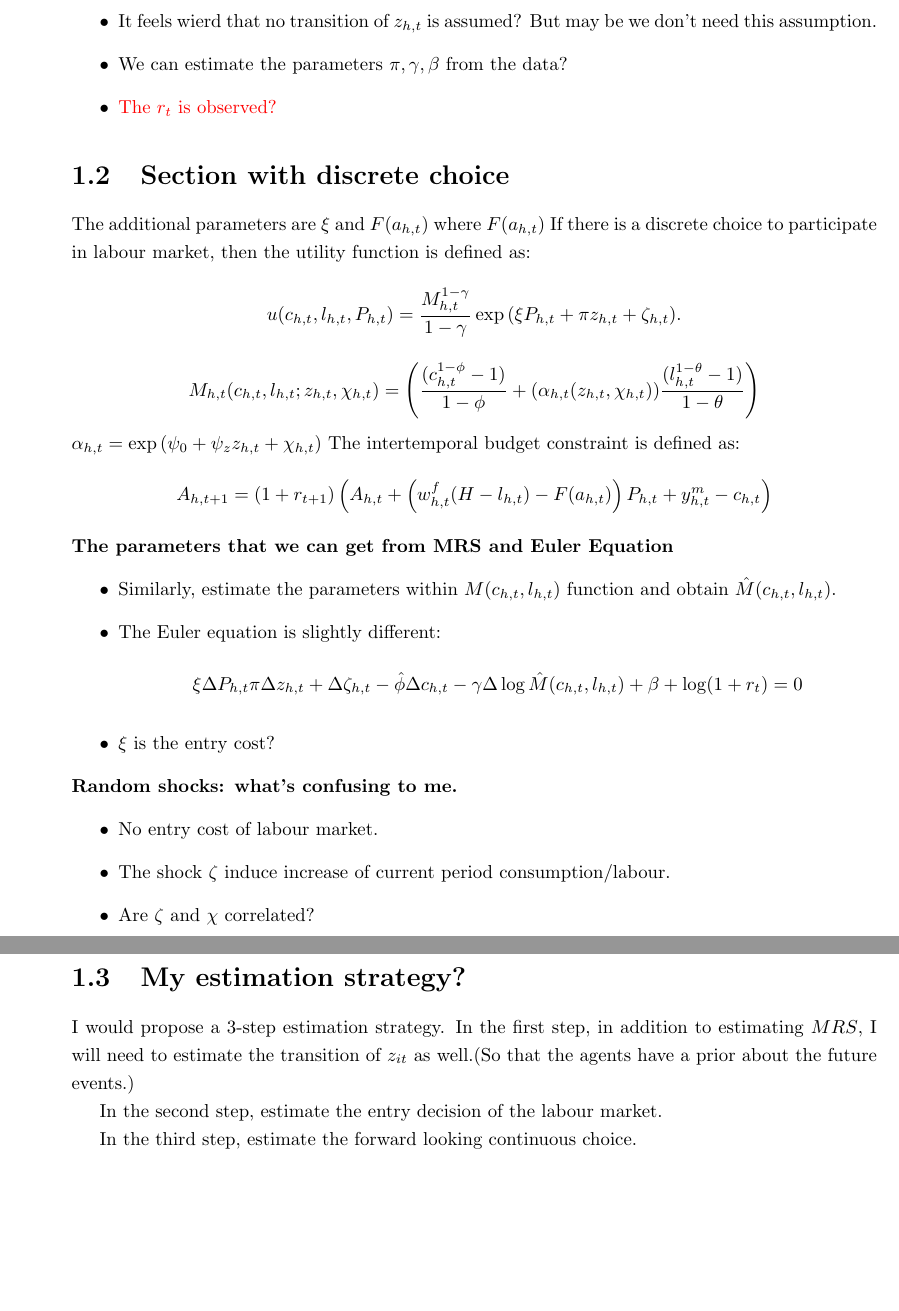
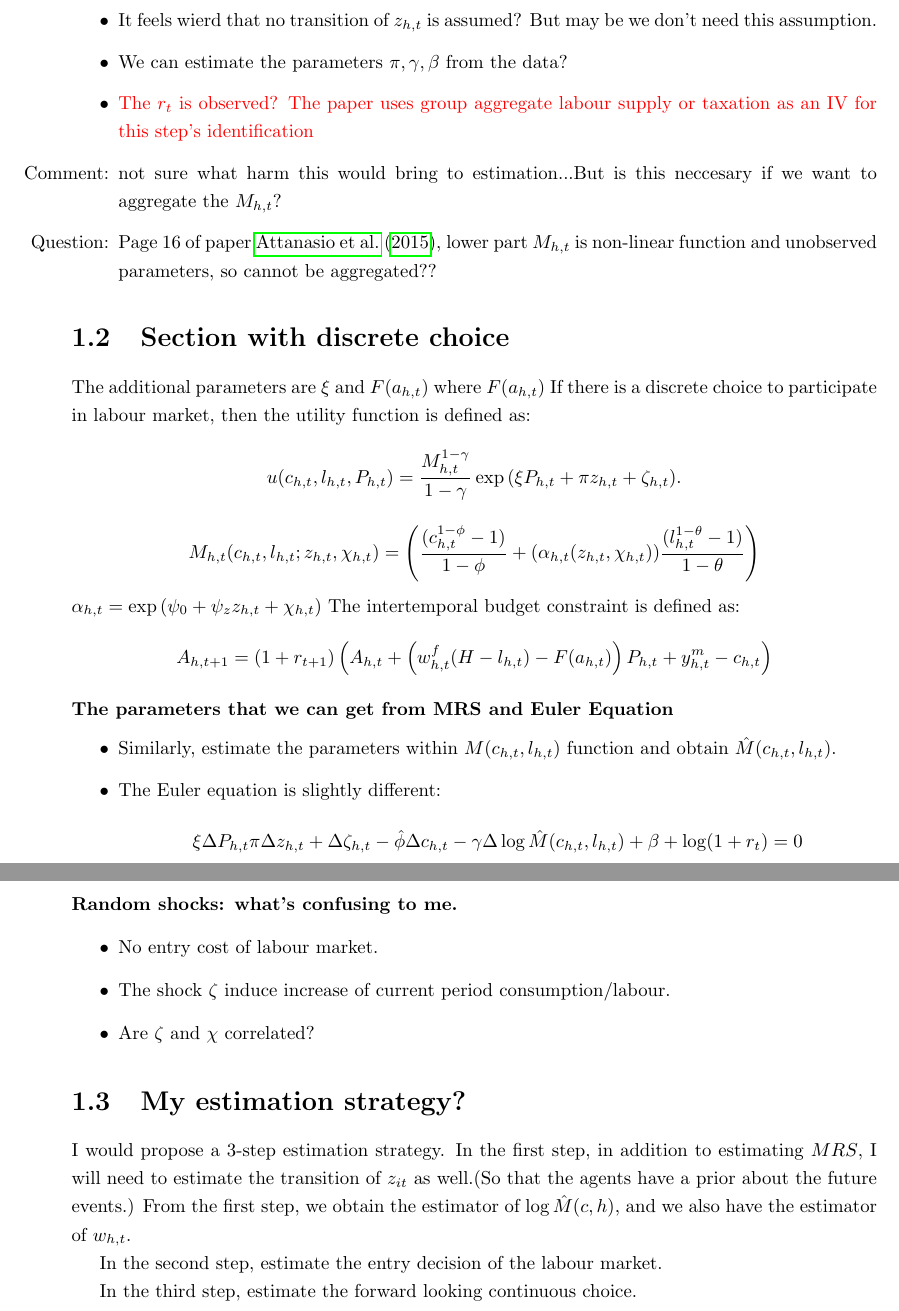
Before and after one commit to JasmineHao/DCDC.jl, a LaTeX thesis (doc/Labour Lit Review/main.tex, which reads doc/Labour Lit Review/sandbox.tex): two parts of pages 4 and 5 of 11 before the commit and two parts of pages 4 and 5 of 12 after it, joined at a grey line, cut so that both start at the same text, the shorter picture padded with empty space. Compiled offline with pdfLaTeX.

Commit message:
update lit review

```diff
--- a/doc/Labour Lit Review/main.tex
+++ b/doc/Labour Lit Review/main.tex
@@ -52,10 +52,9 @@
 
 \maketitle
 
-\chapter{Intensive and extensive margins of female labour supply}
-
-\input{scratchpaper.tex}
-
+\chapter{Memo: Sandbox of DCDC}
+\input{sandbox.tex}
+\chapter{Review: Intensive and extensive margins of female labour supply}
 \input{P1.tex}
 
 \bibliographystyle{apalike}
--- a/doc/Labour Lit Review/scratchpaper.tex
+++ b/doc/Labour Lit Review/sandbox.tex
@@ -55,7 +55,9 @@ What parameters we can estimate from the Euler equation
 \begin{itemize}
   \item It feels wierd that no transition of $z_{h,t}$ is assumed? But may be we don't need this assumption.
   \item We can estimate the parameters $\pi,\gamma,\beta$ from the data?
-  \item {\color{red} The $r_{t}$ is observed? }
+  \item {\color{red} The $r_{t}$ is observed? The paper uses group aggregate labour supply or taxation as an IV for this step's identification}
+  \item [Comment:] not sure what harm this would bring to estimation...But is this neccesary if we want to aggregate the $M_{h,t}$?
+  \item [Question:] Page 16 of paper \cite{Attanasio2015AggregatingSupply}, lower part $M_{h,t}$ is non-linear function and unobserved parameters, so cannot be aggregated??
 \end{itemize}
 
 \section{Section with discrete choice}
@@ -82,6 +84,7 @@ The intertemporal budget constraint is defined as:
 \section{My estimation strategy?}
 I would propose a 3-step estimation strategy.
 In the first step, in addition to estimating $MRS$, I will need to estimate the transition of $z_{it}$ as well.(So that the agents have a prior about the future events.)
+From the first step, we obtain the estimator of $\log \hat{M}(c,h)$, and we also have the estimator of $w_{h,t}$.
 
 In the second step, estimate the entry decision of the labour market.
 
```
Also changed, not shown: doc/Labour Lit Review/main.pdf, doc/Labour Lit Review/sandbox.tex (2 more changed lines).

----------------

REQUIRED ACTION
Reproduce each line of the records in which the word "first" appears.

SOLUTION FOR THIS TASK
 In the first step, in addition to estimating $MRS$, I will need to estimate the transition of $z_{it}$ as well.(So that the agents have a prior about the future events.)
+From the first step, we obtain the estimator of $\log \hat{M}(c,h)$, and we also have the estimator of $w_{h,t}$.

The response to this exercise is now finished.